THE PROBLEM:
Your reproduction of the entries should be exact and should contain no pictures.
= Beginning of Section =
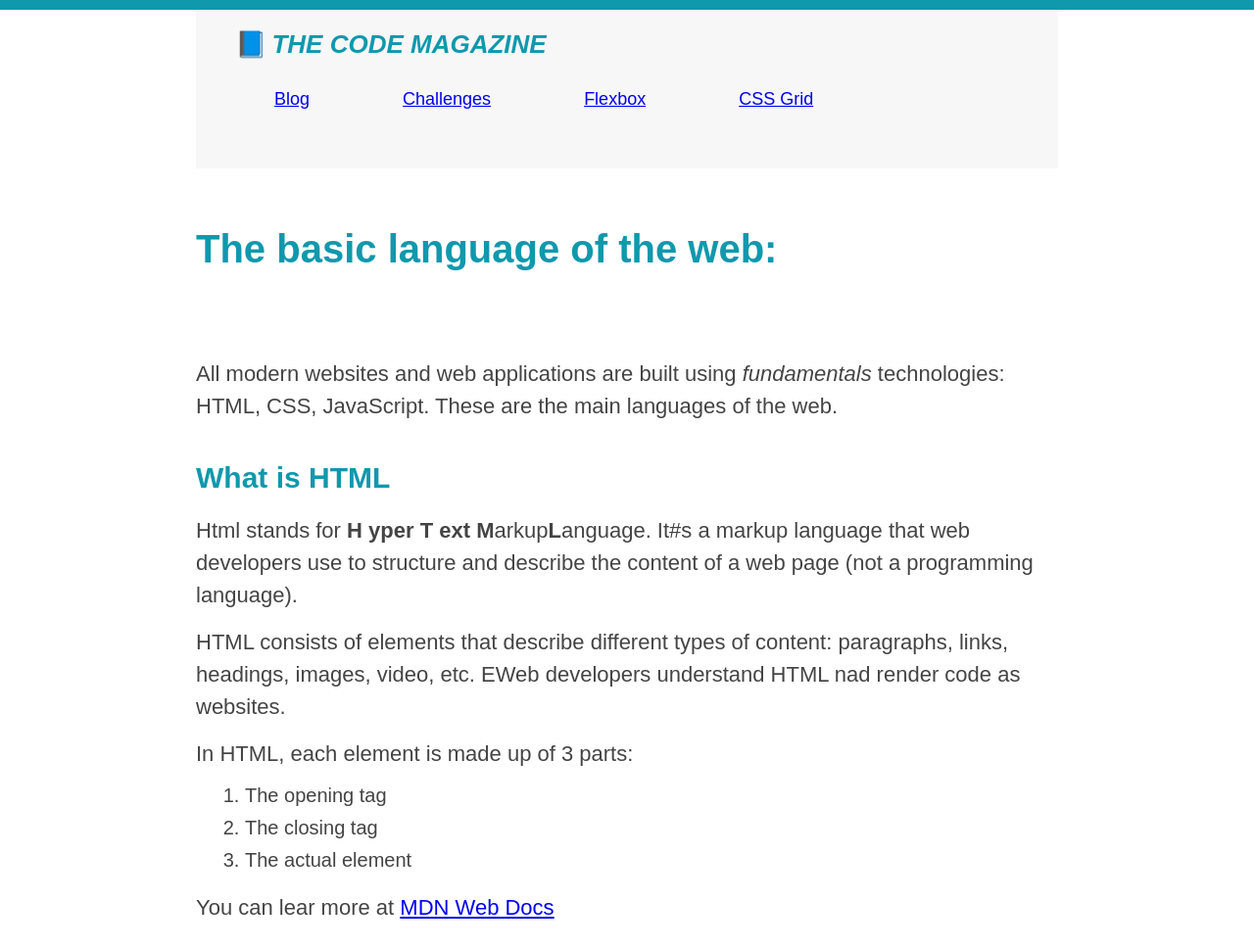
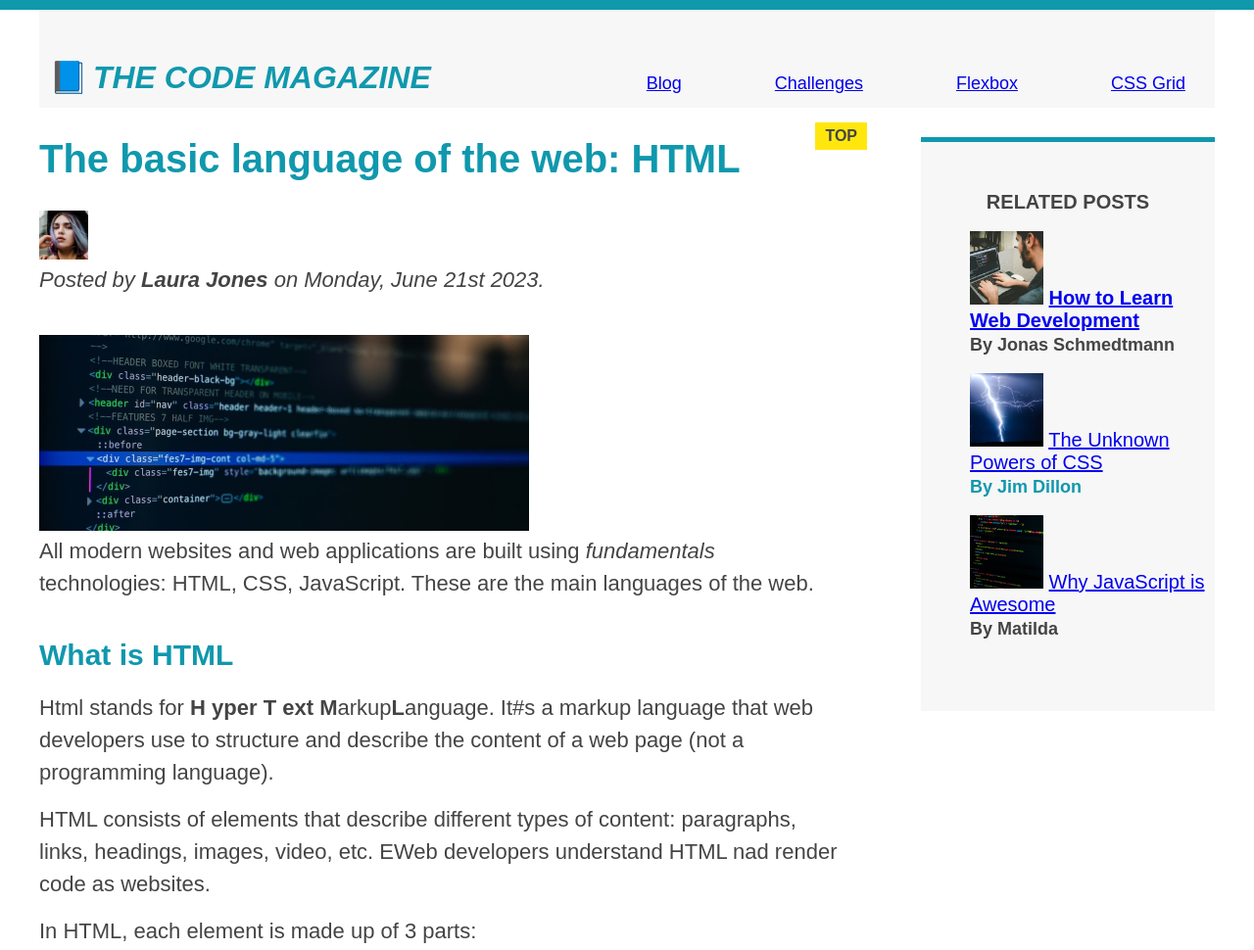
Before and after one commit to Gerald-Star/StartupWebpage, a plain HTML site: page index.html in a window 1280 px wide. Shown: the top 970 px of the page at 98% size. Drawn offline with Linux system fonts and the light colour scheme.

Commit message:
updated the aside section with float

```diff
--- a/index.html
+++ b/index.html
@@ -8,8 +8,9 @@
     <title>Document</title>
   </head>
   <body>
+    <!----Centering a container-->
     <div class="container">
-      <header class="main-header">
+      <header class="main-header clear-fix">
         <h1>📘The Code Magazine</h1>
 
         <nav>
@@ -21,17 +22,27 @@
         </nav>
       </header>
 
+      <!--ARTICLE-->
+
       <article>
         <header class="post-header">
-          <h2>
-            The basic language of the web:
-            <html></html>
-          </h2>
+          <h2>The basic language of the web: HTML</h2>
 
-          <img src="" alt="" health="50" width="50" />
+          <img src="img/laura-jones.jpg" alt="writer" height="50" width="50" />
+
+          <p>
+            Posted by <strong>Laura Jones</strong> on Monday, June 21st 2023.
+          </p>
 
           <button>Like</button>
         </header>
+
+        <img
+          src="img/post-img.jpg"
+          alt="HTML code on the screen"
+          height="200"
+          width="500"
+        />
 
         <p>
           All modern websites and web applications are built using
@@ -64,9 +75,12 @@
         <p>
           You can lear more at
 
-          <a href="https://developer.mozilla.org/en-US/docs/Web/HTML"
-            >MDN Web Docs</a
+          <a
+            href="https://developer.mozilla.org/en-US/docs/Web/HTML"
+            target="_blank"
           >
+            MDN Web Docs
+          </a>
         </p>
 
         <h3>Why should we learn more?</h3>
@@ -78,7 +92,7 @@
 
         <ul>
           <li class="first-li">
-            To be able to use the fundamental wev dev language
+            To be able to use the fundamental wev dev language.
           </li>
 
           <li>
@@ -93,8 +107,11 @@
         <p>Hopefully you learned something new here. See you next time!</p>
       </article>
 
+      <!--ASIDE-->
+
       <aside>
         <h4>Related posts</h4>
+        <br />
 
         <ul class="related">
           <li>
@@ -117,6 +134,7 @@
             <a href="#">The Unknown Powers of CSS</a>
             <p class="related-author">By Jim Dillon</p>
           </li>
+
           <li>
             <img
               src="img/related-3.jpg"
--- a/style.css
+++ b/style.css
@@ -2,6 +2,7 @@
   /* border-top: 10px solid #1098ad;*/
   margin: 0;
   padding: 0;
+  box-sizing: border-box;
 }
 
 /* PAGE SECTIONS */
@@ -14,9 +15,10 @@ body {
 }
 
 /* CONTAINER */
+/* CENTER A CONTAINER BY SETTING WIDTH; MARGIN */
 
 .container {
-  width: 880px;
+  width: 1200px;
   margin: 0 auto;
   /* margin-left: auto;
   margin-right: auto; */
@@ -29,20 +31,29 @@ body {
   /* padding: 20px; */
   /* padding-left: 40px;
   padding-right: 40px; */
-  padding: 20px 40px;
-  margin-bottom: 60px;
+  padding: 50px 10px;
+  margin-bottom: 30px;
   /* height: 80px; */
 }
 
+/* NAV SET TO FLOAT */
 nav {
   font-size: 18px;
-  /* text-align: center; */
+  float: right;
 }
 
+.clearfix::after {
+  clear: both;
+  content: "";
+  display: block;
+}
 /* ARTICLE SECTION */
 
 article {
-  margin-bottom: 60px;
+  /* margin-bottom: 60px; */
+  width: 820px;
+  float: left;
+  margin-bottom: 10px;
 }
 
 .post-header {
@@ -58,9 +69,10 @@ h3 {
 }
 
 h1 {
-  font-size: 26px;
+  /* font-size: 26px; */
   text-transform: uppercase;
   font-style: italic;
+  float: left;
 }
 
 h1::first-letter {
@@ -75,14 +87,14 @@ h2 {
 }
 
 h2::before {
-  content: TOP;
+  content: "TOP";
   background-color: #ffe70e;
   color: #444;
-  font-weight: bold;
+  font-size: 16px;
   display: inline-block;
   padding: 5px 10px;
   position: absolute;
-  top: -10px;
+  top: -15px;
   right: -25px;
 }
 
@@ -118,7 +130,8 @@ aside {
   /* padding-top: 50px;
   padding-bottom: 50px; */
   padding: 50px 0;
-  width: 500px;
+  width: 300px;
+  float: right;
 }
 
 li {
@@ -136,7 +149,7 @@ li:last-child {
 }  this is not best practices*/
 
 article header p {
-  font-style: italics;
+  font-style: italic;
 }
 
 .related-author {
@@ -157,18 +170,32 @@ article header p {
   font-size: 16px;
 }
 
-li.first-child {
+/* PSEUDO CLASS */
+
+/* The first-child pseudo code class targets all elements from the li first child */
+
+li:first-child {
   font-weight: bold;
 }
 
-li:last-child {
-  font-style: italics;
+/* this targets the last child of the li elements in the container */
+/* li:last-child {
+  font-style: italic;
+} */
+
+/* this targets the second child of the li elements in the container */
+/* with this technique you can add (odd) or (even) technique to the nth-child */
+li:nth-child(2) {
+  color: #1098ad;
 }
-
 /* a link  */
 
 a:visited {
   color: #1098ad;
+}
+
+article p:last-child {
+  color: red;
 }
 
 a:hover {
@@ -195,7 +222,7 @@ nav a:link {
   padding: 20px;
 
   margin-right: 30px;
-  margin-top: 10px;
+  margin-top: -5px;
   display: inline-block;
 }
 
@@ -213,3 +240,8 @@ button {
   bottom: 50px;
   right: 50px;
 }
+
+footer {
+  background-color: #1098ad;
+  clear: both;
+}
```
Also changed, not shown: blog.html (added, +14 -0 lines).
= End of Section =
TASK OUTPUT:
Before and after one commit to Gerald-Star/StartupWebpage, a plain HTML site: page index.html in a window 1280 px wide. Shown: the top 970 px of the page at 98% size. Drawn offline with Linux system fonts and the light colour scheme.

Commit message:
updated the aside section with float

```diff
--- a/index.html
+++ b/index.html
@@ -8,8 +8,9 @@
     <title>Document</title>
   </head>
   <body>
+    <!----Centering a container-->
     <div class="container">
-      <header class="main-header">
+      <header class="main-header clear-fix">
         <h1>📘The Code Magazine</h1>
 
         <nav>
@@ -21,17 +22,27 @@
         </nav>
       </header>
 
+      <!--ARTICLE-->
+
       <article>
         <header class="post-header">
-          <h2>
-            The basic language of the web:
-            <html></html>
-          </h2>
+          <h2>The basic language of the web: HTML</h2>
 
-          <img src="" alt="" health="50" width="50" />
+          <img src="img/laura-jones.jpg" alt="writer" height="50" width="50" />
+
+          <p>
+            Posted by <strong>Laura Jones</strong> on Monday, June 21st 2023.
+          </p>
 
           <button>Like</button>
         </header>
+
+        <img
+          src="img/post-img.jpg"
+          alt="HTML code on the screen"
+          height="200"
+          width="500"
+        />
 
         <p>
           All modern websites and web applications are built using
@@ -64,9 +75,12 @@
         <p>
           You can lear more at
 
-          <a href="https://developer.mozilla.org/en-US/docs/Web/HTML"
-            >MDN Web Docs</a
+          <a
+            href="https://developer.mozilla.org/en-US/docs/Web/HTML"
+            target="_blank"
           >
+            MDN Web Docs
+          </a>
         </p>
 
         <h3>Why should we learn more?</h3>
@@ -78,7 +92,7 @@
 
         <ul>
           <li class="first-li">
-            To be able to use the fundamental wev dev language
+            To be able to use the fundamental wev dev language.
           </li>
 
           <li>
@@ -93,8 +107,11 @@
         <p>Hopefully you learned something new here. See you next time!</p>
       </article>
 
+      <!--ASIDE-->
+
       <aside>
         <h4>Related posts</h4>
+        <br />
 
         <ul class="related">
           <li>
@@ -117,6 +134,7 @@
             <a href="#">The Unknown Powers of CSS</a>
             <p class="related-author">By Jim Dillon</p>
           </li>
+
           <li>
             <img
               src="img/related-3.jpg"
--- a/style.css
+++ b/style.css
@@ -2,6 +2,7 @@
   /* border-top: 10px solid #1098ad;*/
   margin: 0;
   padding: 0;
+  box-sizing: border-box;
 }
 
 /* PAGE SECTIONS */
@@ -14,9 +15,10 @@ body {
 }
 
 /* CONTAINER */
+/* CENTER A CONTAINER BY SETTING WIDTH; MARGIN */
 
 .container {
-  width: 880px;
+  width: 1200px;
   margin: 0 auto;
   /* margin-left: auto;
   margin-right: auto; */
@@ -29,20 +31,29 @@ body {
   /* padding: 20px; */
   /* padding-left: 40px;
   padding-right: 40px; */
-  padding: 20px 40px;
-  margin-bottom: 60px;
+  padding: 50px 10px;
+  margin-bottom: 30px;
   /* height: 80px; */
 }
 
+/* NAV SET TO FLOAT */
 nav {
   font-size: 18px;
-  /* text-align: center; */
+  float: right;
 }
 
+.clearfix::after {
+  clear: both;
+  content: "";
+  display: block;
+}
 /* ARTICLE SECTION */
 
 article {
-  margin-bottom: 60px;
+  /* margin-bottom: 60px; */
+  width: 820px;
+  float: left;
+  margin-bottom: 10px;
 }
 
 .post-header {
@@ -58,9 +69,10 @@ h3 {
 }
 
 h1 {
-  font-size: 26px;
+  /* font-size: 26px; */
   text-transform: uppercase;
   font-style: italic;
+  float: left;
 }
 
 h1::first-letter {
@@ -75,14 +87,14 @@ h2 {
 }
 
 h2::before {
-  content: TOP;
+  content: "TOP";
   background-color: #ffe70e;
   color: #444;
-  font-weight: bold;
+  font-size: 16px;
   display: inline-block;
   padding: 5px 10px;
   position: absolute;
-  top: -10px;
+  top: -15px;
   right: -25px;
 }
 
@@ -118,7 +130,8 @@ aside {
   /* padding-top: 50px;
   padding-bottom: 50px; */
   padding: 50px 0;
-  width: 500px;
+  width: 300px;
+  float: right;
 }
 
 li {
@@ -136,7 +149,7 @@ li:last-child {
 }  this is not best practices*/
 
 article header p {
-  font-style: italics;
+  font-style: italic;
 }
 
 .related-author {
@@ -157,18 +170,32 @@ article header p {
   font-size: 16px;
 }
 
-li.first-child {
+/* PSEUDO CLASS */
+
+/* The first-child pseudo code class targets all elements from the li first child */
+
+li:first-child {
   font-weight: bold;
 }
 
-li:last-child {
-  font-style: italics;
+/* this targets the last child of the li elements in the container */
+/* li:last-child {
+  font-style: italic;
+} */
+
+/* this targets the second child of the li elements in the container */
+/* with this technique you can add (odd) or (even) technique to the nth-child */
+li:nth-child(2) {
+  color: #1098ad;
 }
-
 /* a link  */
 
 a:visited {
   color: #1098ad;
+}
+
+article p:last-child {
+  color: red;
 }
 
 a:hover {
@@ -195,7 +222,7 @@ nav a:link {
   padding: 20px;
 
   margin-right: 30px;
-  margin-top: 10px;
+  margin-top: -5px;
   display: inline-block;
 }
 
@@ -213,3 +240,8 @@ button {
   bottom: 50px;
   right: 50px;
 }
+
+footer {
+  background-color: #1098ad;
+  clear: both;
+}
```
Also changed, not shown: blog.html (added, +14 -0 lines).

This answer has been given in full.